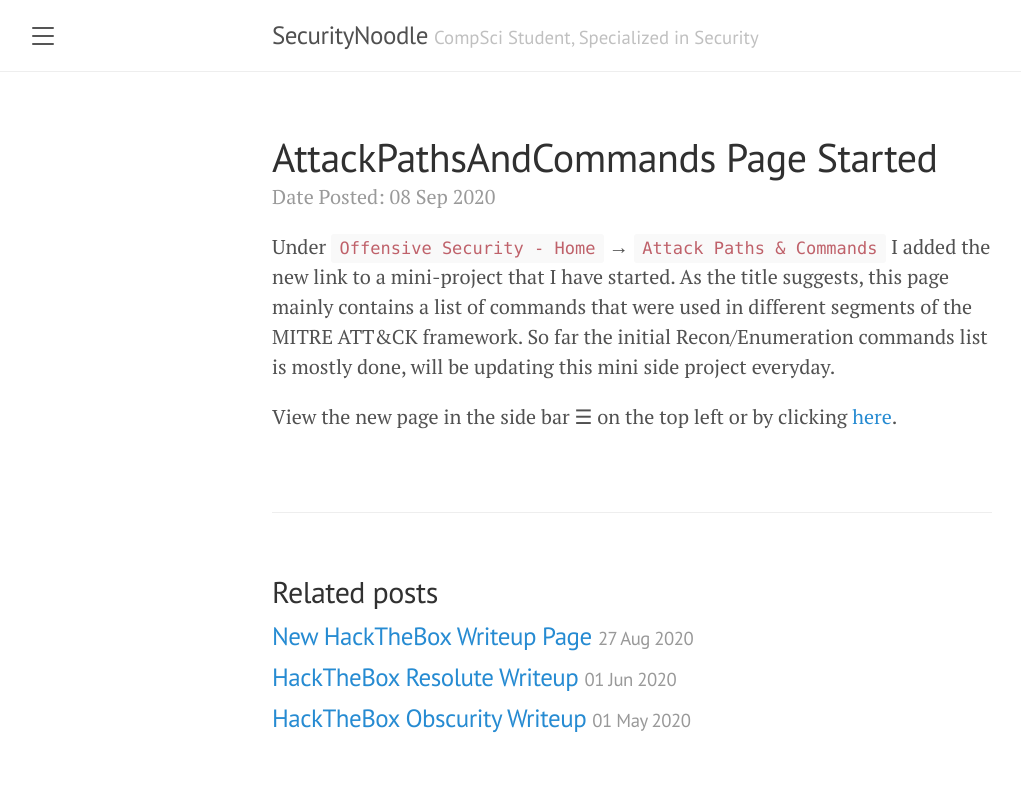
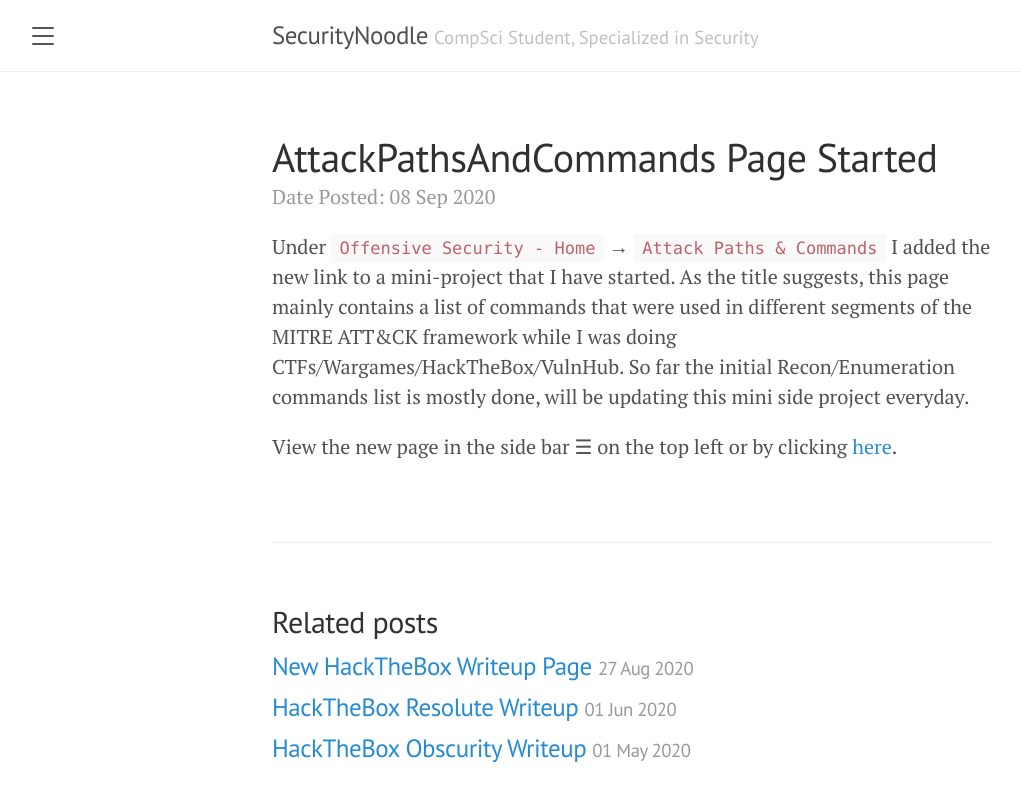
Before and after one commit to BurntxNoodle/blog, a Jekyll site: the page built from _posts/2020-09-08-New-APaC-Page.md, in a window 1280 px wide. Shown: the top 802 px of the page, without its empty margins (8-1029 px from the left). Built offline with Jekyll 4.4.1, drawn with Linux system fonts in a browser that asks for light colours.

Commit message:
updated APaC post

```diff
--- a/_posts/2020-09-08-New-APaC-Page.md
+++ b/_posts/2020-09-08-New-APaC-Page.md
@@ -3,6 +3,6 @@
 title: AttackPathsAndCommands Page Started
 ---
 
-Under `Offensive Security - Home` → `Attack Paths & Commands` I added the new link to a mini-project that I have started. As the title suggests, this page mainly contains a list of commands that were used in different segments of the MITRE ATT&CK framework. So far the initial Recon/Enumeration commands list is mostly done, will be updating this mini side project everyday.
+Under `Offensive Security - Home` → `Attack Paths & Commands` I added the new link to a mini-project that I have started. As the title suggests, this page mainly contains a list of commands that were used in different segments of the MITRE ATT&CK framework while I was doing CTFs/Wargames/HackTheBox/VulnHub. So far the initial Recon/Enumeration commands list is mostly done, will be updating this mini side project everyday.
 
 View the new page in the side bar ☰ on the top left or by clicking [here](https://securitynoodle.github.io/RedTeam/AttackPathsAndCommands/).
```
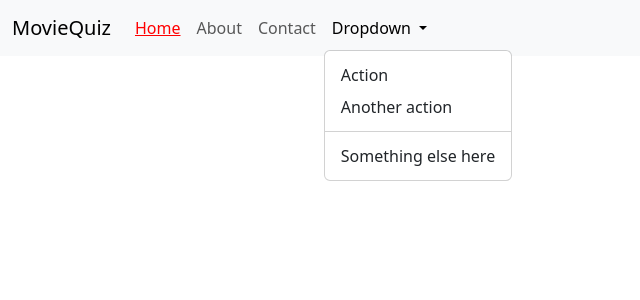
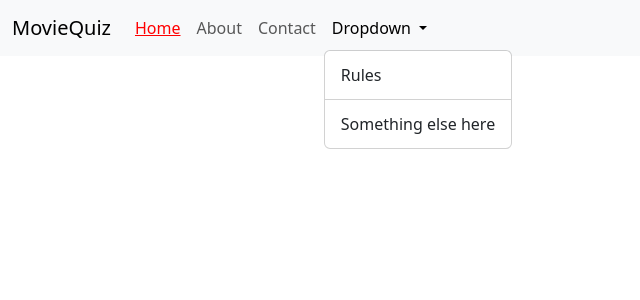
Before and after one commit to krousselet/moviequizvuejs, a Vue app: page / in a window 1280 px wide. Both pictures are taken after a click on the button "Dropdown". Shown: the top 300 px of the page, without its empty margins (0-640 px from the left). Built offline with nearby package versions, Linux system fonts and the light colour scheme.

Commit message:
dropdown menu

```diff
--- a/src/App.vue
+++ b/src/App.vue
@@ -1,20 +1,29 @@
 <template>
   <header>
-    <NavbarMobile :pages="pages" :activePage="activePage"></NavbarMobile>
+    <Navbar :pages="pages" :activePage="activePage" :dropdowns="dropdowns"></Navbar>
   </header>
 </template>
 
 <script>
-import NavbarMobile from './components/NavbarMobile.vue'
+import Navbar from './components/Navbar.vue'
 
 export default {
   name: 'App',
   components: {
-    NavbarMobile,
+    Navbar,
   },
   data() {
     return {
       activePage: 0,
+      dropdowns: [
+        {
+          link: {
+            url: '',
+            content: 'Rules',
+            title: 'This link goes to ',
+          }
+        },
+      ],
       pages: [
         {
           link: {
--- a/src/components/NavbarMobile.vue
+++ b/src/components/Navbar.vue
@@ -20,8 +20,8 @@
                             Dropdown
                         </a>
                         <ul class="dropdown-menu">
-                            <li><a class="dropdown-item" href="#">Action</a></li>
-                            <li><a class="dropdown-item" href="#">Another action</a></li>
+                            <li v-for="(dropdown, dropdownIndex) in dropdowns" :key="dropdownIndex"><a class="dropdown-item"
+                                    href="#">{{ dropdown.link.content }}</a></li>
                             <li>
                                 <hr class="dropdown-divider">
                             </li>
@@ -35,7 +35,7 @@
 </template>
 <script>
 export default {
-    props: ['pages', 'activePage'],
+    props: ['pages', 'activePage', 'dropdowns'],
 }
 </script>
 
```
........
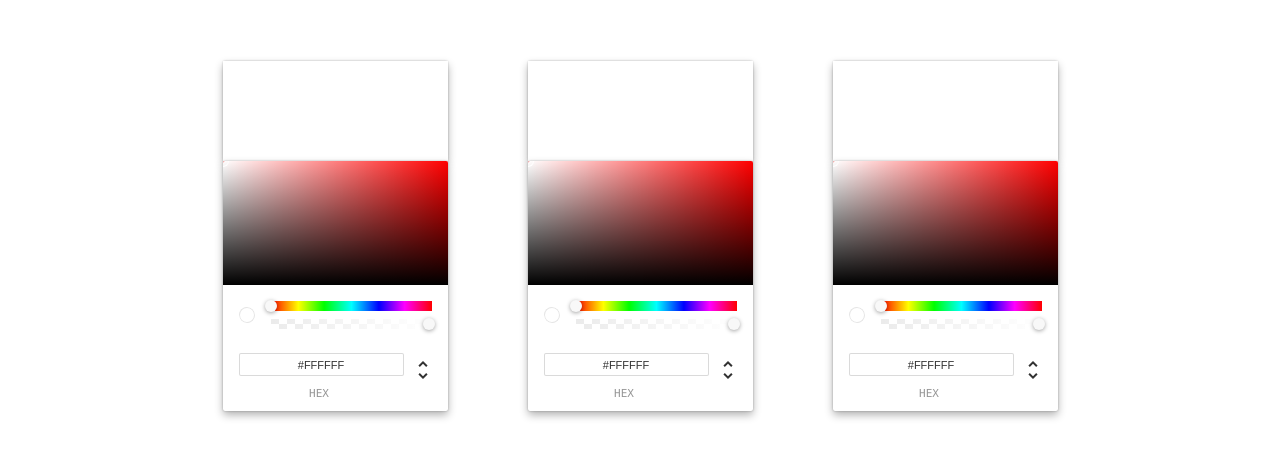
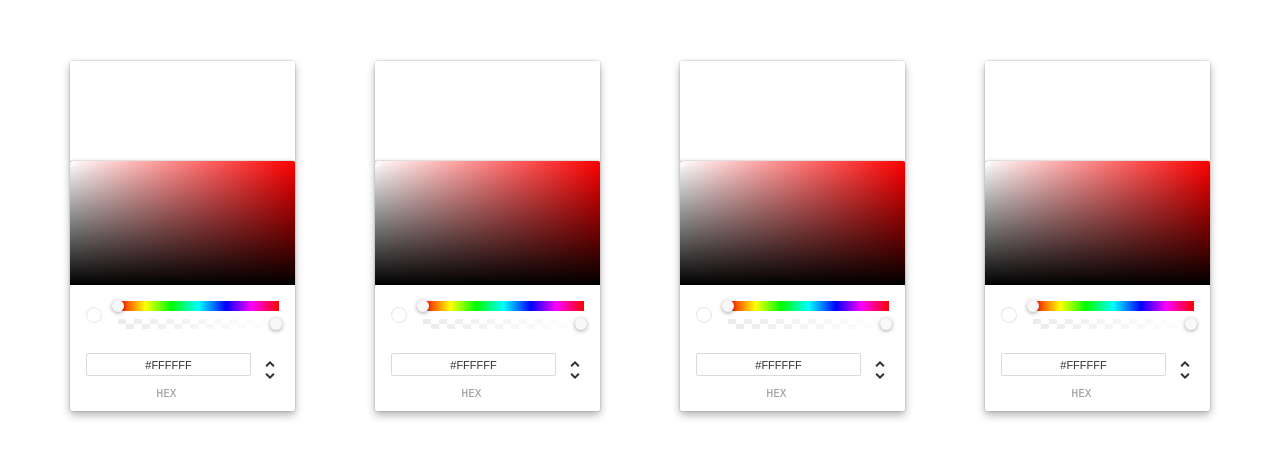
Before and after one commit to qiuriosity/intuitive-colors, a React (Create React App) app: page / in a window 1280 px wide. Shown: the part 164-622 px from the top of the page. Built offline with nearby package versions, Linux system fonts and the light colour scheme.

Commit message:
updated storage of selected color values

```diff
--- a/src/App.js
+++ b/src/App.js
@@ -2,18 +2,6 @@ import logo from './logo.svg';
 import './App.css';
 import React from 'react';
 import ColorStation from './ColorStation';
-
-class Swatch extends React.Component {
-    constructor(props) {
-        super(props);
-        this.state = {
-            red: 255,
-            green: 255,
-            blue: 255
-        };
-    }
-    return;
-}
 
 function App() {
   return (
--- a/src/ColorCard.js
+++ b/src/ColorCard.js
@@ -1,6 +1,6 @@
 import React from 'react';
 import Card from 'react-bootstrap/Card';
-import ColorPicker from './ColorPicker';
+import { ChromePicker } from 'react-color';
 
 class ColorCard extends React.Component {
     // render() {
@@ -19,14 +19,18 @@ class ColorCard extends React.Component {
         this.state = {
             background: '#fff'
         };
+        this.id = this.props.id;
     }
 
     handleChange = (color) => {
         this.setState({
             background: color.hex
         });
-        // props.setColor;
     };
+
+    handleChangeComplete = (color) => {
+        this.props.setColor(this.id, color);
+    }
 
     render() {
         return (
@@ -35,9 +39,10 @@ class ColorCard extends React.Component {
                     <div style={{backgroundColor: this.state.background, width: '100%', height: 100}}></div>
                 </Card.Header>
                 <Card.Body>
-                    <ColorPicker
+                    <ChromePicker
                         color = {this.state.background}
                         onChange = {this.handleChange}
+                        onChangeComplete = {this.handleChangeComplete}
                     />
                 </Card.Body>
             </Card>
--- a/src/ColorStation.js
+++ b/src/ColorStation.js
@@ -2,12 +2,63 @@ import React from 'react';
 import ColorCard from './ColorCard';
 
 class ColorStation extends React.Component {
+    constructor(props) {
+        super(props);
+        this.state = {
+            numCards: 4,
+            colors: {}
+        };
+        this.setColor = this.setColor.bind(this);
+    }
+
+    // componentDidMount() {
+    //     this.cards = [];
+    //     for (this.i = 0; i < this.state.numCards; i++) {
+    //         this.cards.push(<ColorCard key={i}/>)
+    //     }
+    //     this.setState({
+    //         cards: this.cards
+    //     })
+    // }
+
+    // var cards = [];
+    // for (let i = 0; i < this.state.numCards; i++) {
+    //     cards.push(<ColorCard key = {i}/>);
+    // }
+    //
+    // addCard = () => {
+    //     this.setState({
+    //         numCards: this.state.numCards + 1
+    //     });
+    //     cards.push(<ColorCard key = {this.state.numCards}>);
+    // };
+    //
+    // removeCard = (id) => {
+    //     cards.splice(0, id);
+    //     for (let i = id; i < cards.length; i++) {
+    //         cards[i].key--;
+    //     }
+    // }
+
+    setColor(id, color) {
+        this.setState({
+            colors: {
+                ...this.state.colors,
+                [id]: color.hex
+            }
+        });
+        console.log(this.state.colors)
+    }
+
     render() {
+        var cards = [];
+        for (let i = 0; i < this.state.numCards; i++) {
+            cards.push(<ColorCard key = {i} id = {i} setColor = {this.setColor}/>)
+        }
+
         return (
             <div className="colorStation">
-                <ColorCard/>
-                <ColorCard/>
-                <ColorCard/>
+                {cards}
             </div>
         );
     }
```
........
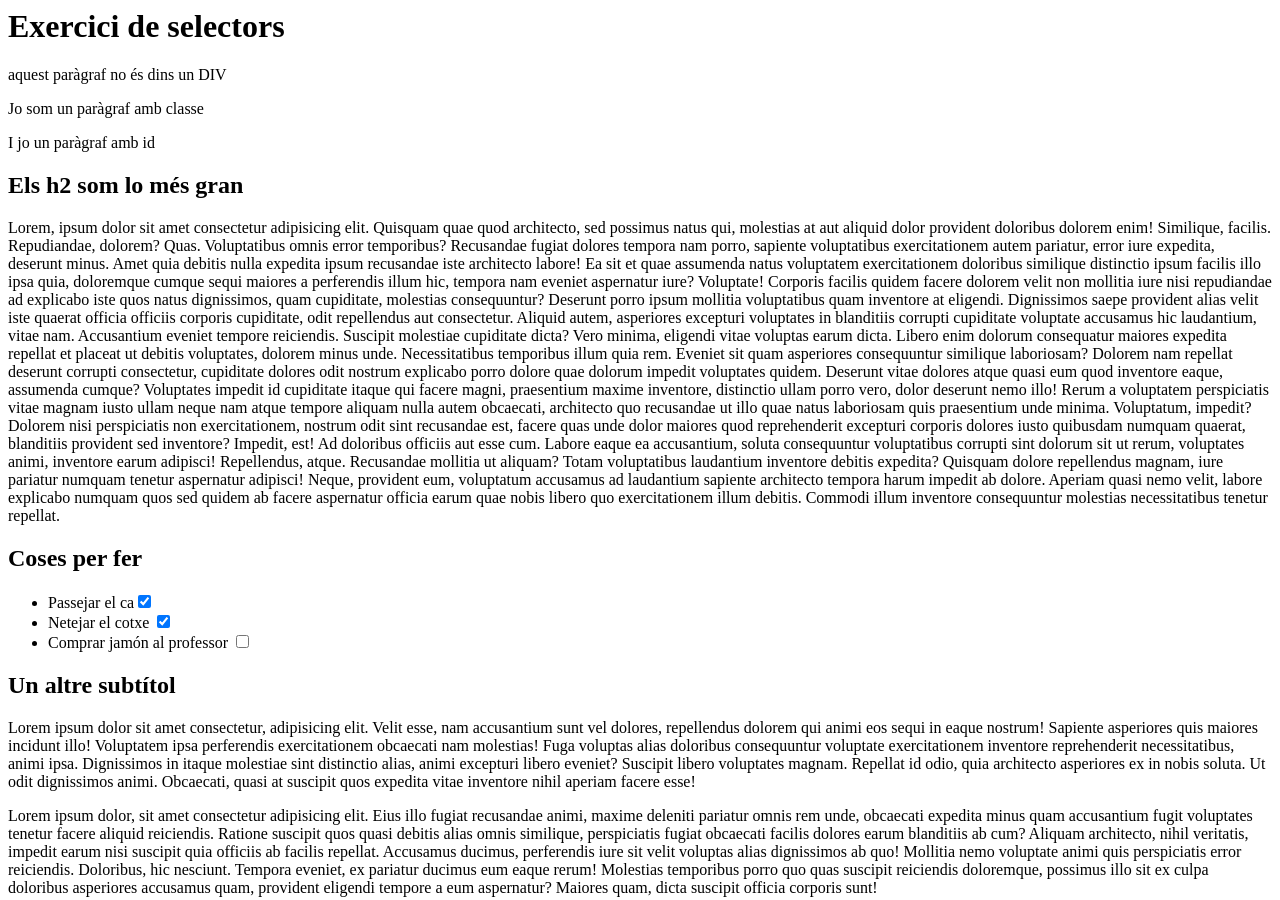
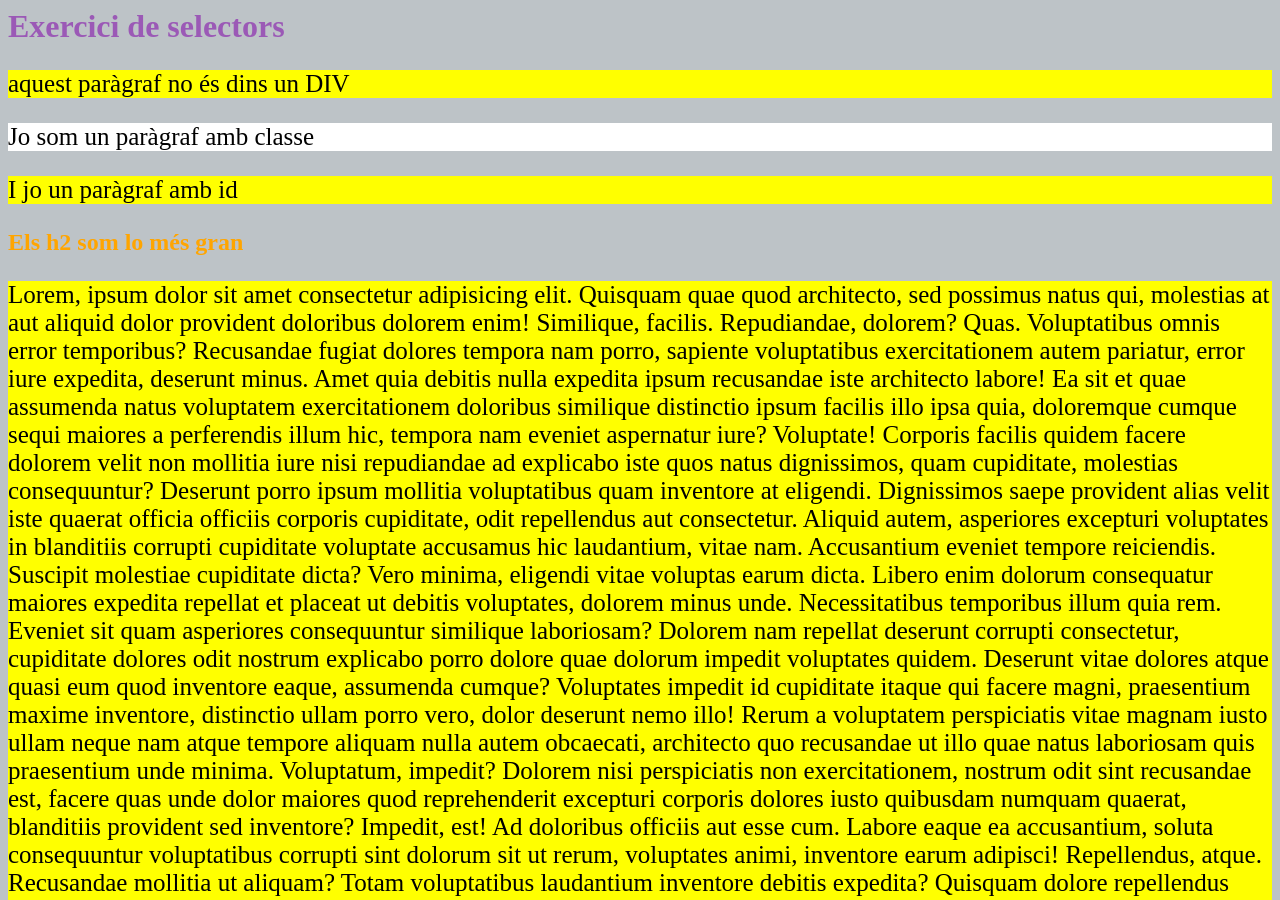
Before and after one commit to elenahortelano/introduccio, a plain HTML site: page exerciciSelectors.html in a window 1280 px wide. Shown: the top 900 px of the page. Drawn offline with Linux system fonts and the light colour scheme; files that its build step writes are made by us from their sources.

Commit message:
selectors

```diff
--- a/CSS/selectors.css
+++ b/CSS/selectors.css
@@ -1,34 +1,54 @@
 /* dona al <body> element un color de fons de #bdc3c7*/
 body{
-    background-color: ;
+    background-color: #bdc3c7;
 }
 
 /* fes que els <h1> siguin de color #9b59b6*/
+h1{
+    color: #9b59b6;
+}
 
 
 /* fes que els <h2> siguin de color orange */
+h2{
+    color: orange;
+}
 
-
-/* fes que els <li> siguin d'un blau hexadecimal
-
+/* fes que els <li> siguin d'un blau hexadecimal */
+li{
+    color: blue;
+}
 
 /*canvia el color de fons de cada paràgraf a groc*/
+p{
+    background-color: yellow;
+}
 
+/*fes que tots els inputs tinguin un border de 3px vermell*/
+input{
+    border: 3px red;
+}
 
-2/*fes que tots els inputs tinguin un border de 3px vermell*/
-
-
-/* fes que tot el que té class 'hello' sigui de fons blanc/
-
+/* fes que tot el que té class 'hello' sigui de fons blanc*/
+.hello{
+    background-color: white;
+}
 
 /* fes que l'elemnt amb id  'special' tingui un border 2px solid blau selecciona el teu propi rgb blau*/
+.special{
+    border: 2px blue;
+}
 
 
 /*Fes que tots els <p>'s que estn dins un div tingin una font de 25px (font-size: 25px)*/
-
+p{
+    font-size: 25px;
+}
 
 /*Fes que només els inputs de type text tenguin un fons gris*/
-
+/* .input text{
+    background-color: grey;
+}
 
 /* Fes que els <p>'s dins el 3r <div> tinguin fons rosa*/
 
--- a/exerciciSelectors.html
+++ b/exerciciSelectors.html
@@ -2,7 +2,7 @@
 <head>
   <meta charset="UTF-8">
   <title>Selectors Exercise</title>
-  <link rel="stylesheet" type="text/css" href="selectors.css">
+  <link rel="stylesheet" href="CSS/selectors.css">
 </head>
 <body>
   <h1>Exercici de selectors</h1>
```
........
- WHAT IS BEING ASKED
Copy out all the lines of the records that include "dropdowns".

- EXERCISE RESULT
+    <Navbar :pages="pages" :activePage="activePage" :dropdowns="dropdowns"></Navbar>
+      dropdowns: [
+                            <li v-for="(dropdown, dropdownIndex) in dropdowns" :key="dropdownIndex"><a class="dropdown-item"
+    props: ['pages', 'activePage', 'dropdowns'],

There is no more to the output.